___ PROVIDED RECORDS

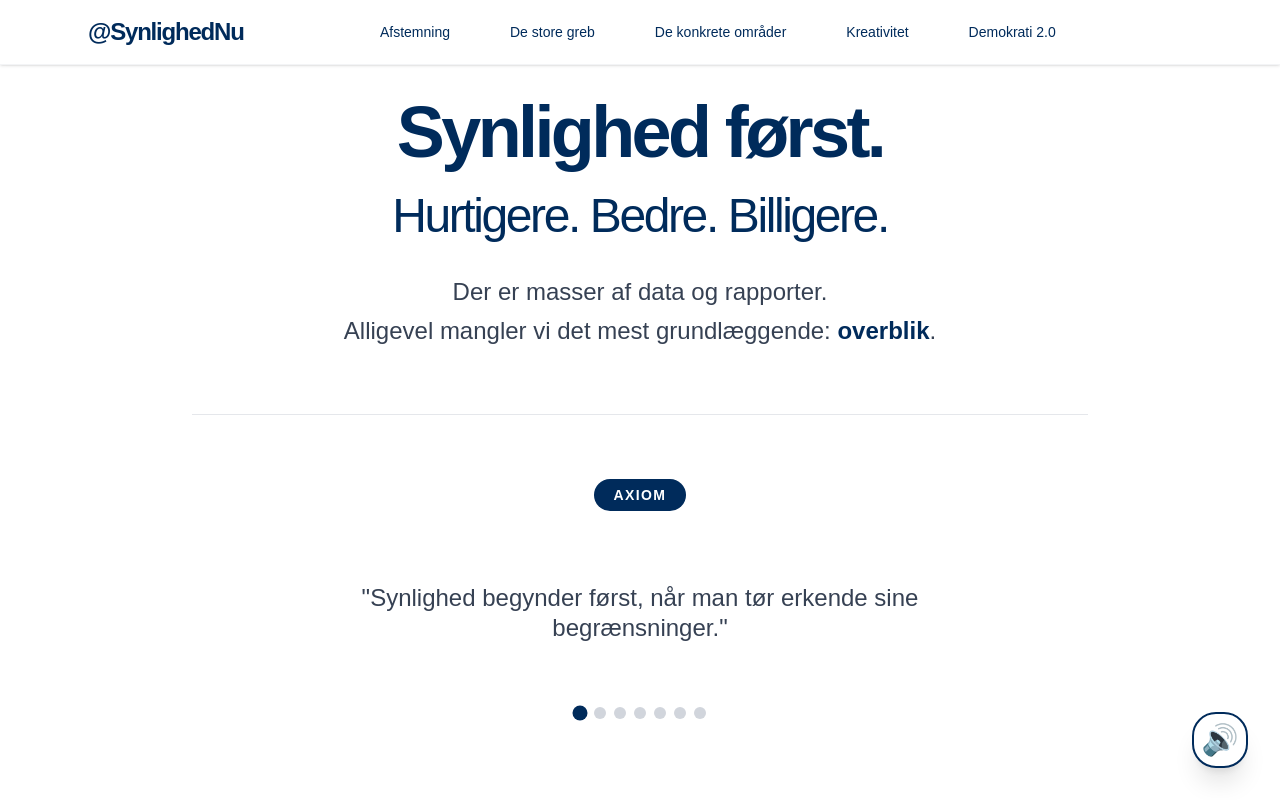
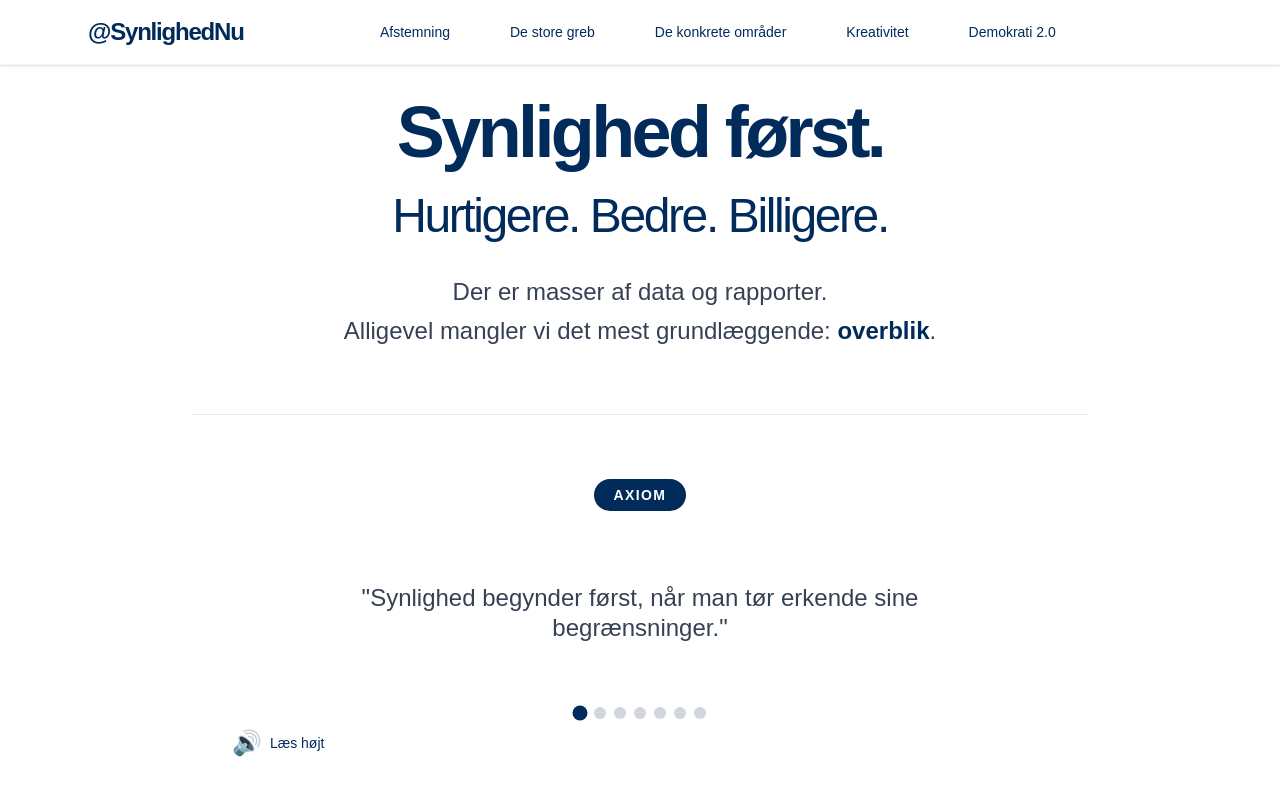
Before and after one commit to synlighed-nu/synlighed-nu-clean, a Next.js app: page / in a window 1280 px wide. Shown: the top 800 px of the page. Built offline with nearby package versions, Linux system fonts and the light colour scheme.

Commit message:
Update _SpeakerButton.tsx

```diff
--- a/app/components/common/_SpeakerButton.tsx
+++ b/app/components/common/_SpeakerButton.tsx
@@ -1,32 +1,65 @@
 'use client';
 
-import React from 'react';
+import React, { useState, useRef } from 'react';
 
-export default function SpeakerButton() {
-  const speak = () => {
-    const utterance = new SpeechSynthesisUtterance();
+interface SpeakerButtonProps {
+  text: string;
+  className?: string;
+}
 
-    // Fjern eventuel tidligere oplæsning
-    window.speechSynthesis.cancel();
+export default function SpeakerButton({ text, className = "" }: SpeakerButtonProps) {
+  const [isSpeaking, setIsSpeaking] = useState(false);
+  const [isPaused, setIsPaused] = useState(false);
+  const utteranceRef = useRef<SpeechSynthesisUtterance | null>(null);
 
-    // Hent tekst fra hovedindholdet
-    const content = document.querySelector('main, .prose, section') || document.body;
-    utterance.text = content.textContent || document.body.textContent || '';
+  const toggleSpeech = () => {
+    const synth = window.speechSynthesis;
 
-    utterance.lang = 'da-DK';     // Dansk
-    utterance.rate = 0.95;        // Lidt langsommere end normalt
-    utterance.pitch = 1.0;
+    if (isSpeaking && !isPaused) {
+      // Pause
+      synth.pause();
+      setIsPaused(true);
+    }
+    else if (isPaused) {
+      // Resume
+      synth.resume();
+      setIsPaused(false);
+    }
+    else {
+      // Start ny oplæsning
+      if (synth.speaking) {
+        synth.cancel();
+      }
 
-    window.speechSynthesis.speak(utterance);
+      const utterance = new SpeechSynthesisUtterance(text);
+      utterance.lang = 'da-DK';        // Dansk
+      utterance.rate = 0.95;           // Lidt langsommere end standard (mere behageligt)
+      utterance.pitch = 1;
+
+      utterance.onend = () => {
+        setIsSpeaking(false);
+        setIsPaused(false);
+      };
+
+      synth.speak(utterance);
+      utteranceRef.current = utterance;
+      setIsSpeaking(true);
+      setIsPaused(false);
+    }
   };
 
   return (
     <button
-      onClick={speak}
-      className="fixed bottom-8 right-8 bg-white border-2 border-[#002B5B] text-[#002B5B] w-14 h-14 rounded-3xl flex items-center justify-center shadow-xl hover:scale-110 active:scale-95 transition-all z-50 text-3xl"
-      title="Læs siden højt"
+      onClick={toggleSpeech}
+      className={`flex items-center gap-2 px-4 py-2 rounded-full transition-all hover:bg-gray-100 ${className}`}
+      title={isSpeaking ? (isPaused ? "Fortsæt oplæsning" : "Pause oplæsning") : "Læs teksten højt"}
     >
-      🔊
+      <span className="text-2xl">
+        {isSpeaking ? (isPaused ? "▶️" : "⏸️") : "🔊"}
+      </span>
+      <span className="text-sm font-medium">
+        {isSpeaking ? (isPaused ? "Fortsæt" : "Pause") : "Læs højt"}
+      </span>
     </button>
   );
 }
```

______

* TO DO *
Type out the data above once more, exactly, with no images included.

* RESULT BELOW *
Before and after one commit to synlighed-nu/synlighed-nu-clean, a Next.js app: page / in a window 1280 px wide. Shown: the top 800 px of the page. Built offline with nearby package versions, Linux system fonts and the light colour scheme.

Commit message:
Update _SpeakerButton.tsx

```diff
--- a/app/components/common/_SpeakerButton.tsx
+++ b/app/components/common/_SpeakerButton.tsx
@@ -1,32 +1,65 @@
 'use client';
 
-import React from 'react';
+import React, { useState, useRef } from 'react';
 
-export default function SpeakerButton() {
-  const speak = () => {
-    const utterance = new SpeechSynthesisUtterance();
+interface SpeakerButtonProps {
+  text: string;
+  className?: string;
+}
 
-    // Fjern eventuel tidligere oplæsning
-    window.speechSynthesis.cancel();
+export default function SpeakerButton({ text, className = "" }: SpeakerButtonProps) {
+  const [isSpeaking, setIsSpeaking] = useState(false);
+  const [isPaused, setIsPaused] = useState(false);
+  const utteranceRef = useRef<SpeechSynthesisUtterance | null>(null);
 
-    // Hent tekst fra hovedindholdet
-    const content = document.querySelector('main, .prose, section') || document.body;
-    utterance.text = content.textContent || document.body.textContent || '';
+  const toggleSpeech = () => {
+    const synth = window.speechSynthesis;
 
-    utterance.lang = 'da-DK';     // Dansk
-    utterance.rate = 0.95;        // Lidt langsommere end normalt
-    utterance.pitch = 1.0;
+    if (isSpeaking && !isPaused) {
+      // Pause
+      synth.pause();
+      setIsPaused(true);
+    }
+    else if (isPaused) {
+      // Resume
+      synth.resume();
+      setIsPaused(false);
+    }
+    else {
+      // Start ny oplæsning
+      if (synth.speaking) {
+        synth.cancel();
+      }
 
-    window.speechSynthesis.speak(utterance);
+      const utterance = new SpeechSynthesisUtterance(text);
+      utterance.lang = 'da-DK';        // Dansk
+      utterance.rate = 0.95;           // Lidt langsommere end standard (mere behageligt)
+      utterance.pitch = 1;
+
+      utterance.onend = () => {
+        setIsSpeaking(false);
+        setIsPaused(false);
+      };
+
+      synth.speak(utterance);
+      utteranceRef.current = utterance;
+      setIsSpeaking(true);
+      setIsPaused(false);
+    }
   };
 
   return (
     <button
-      onClick={speak}
-      className="fixed bottom-8 right-8 bg-white border-2 border-[#002B5B] text-[#002B5B] w-14 h-14 rounded-3xl flex items-center justify-center shadow-xl hover:scale-110 active:scale-95 transition-all z-50 text-3xl"
-      title="Læs siden højt"
+      onClick={toggleSpeech}
+      className={`flex items-center gap-2 px-4 py-2 rounded-full transition-all hover:bg-gray-100 ${className}`}
+      title={isSpeaking ? (isPaused ? "Fortsæt oplæsning" : "Pause oplæsning") : "Læs teksten højt"}
     >
-      🔊
+      <span className="text-2xl">
+        {isSpeaking ? (isPaused ? "▶️" : "⏸️") : "🔊"}
+      </span>
+      <span className="text-sm font-medium">
+        {isSpeaking ? (isPaused ? "Fortsæt" : "Pause") : "Læs højt"}
+      </span>
     </button>
   );
 }
```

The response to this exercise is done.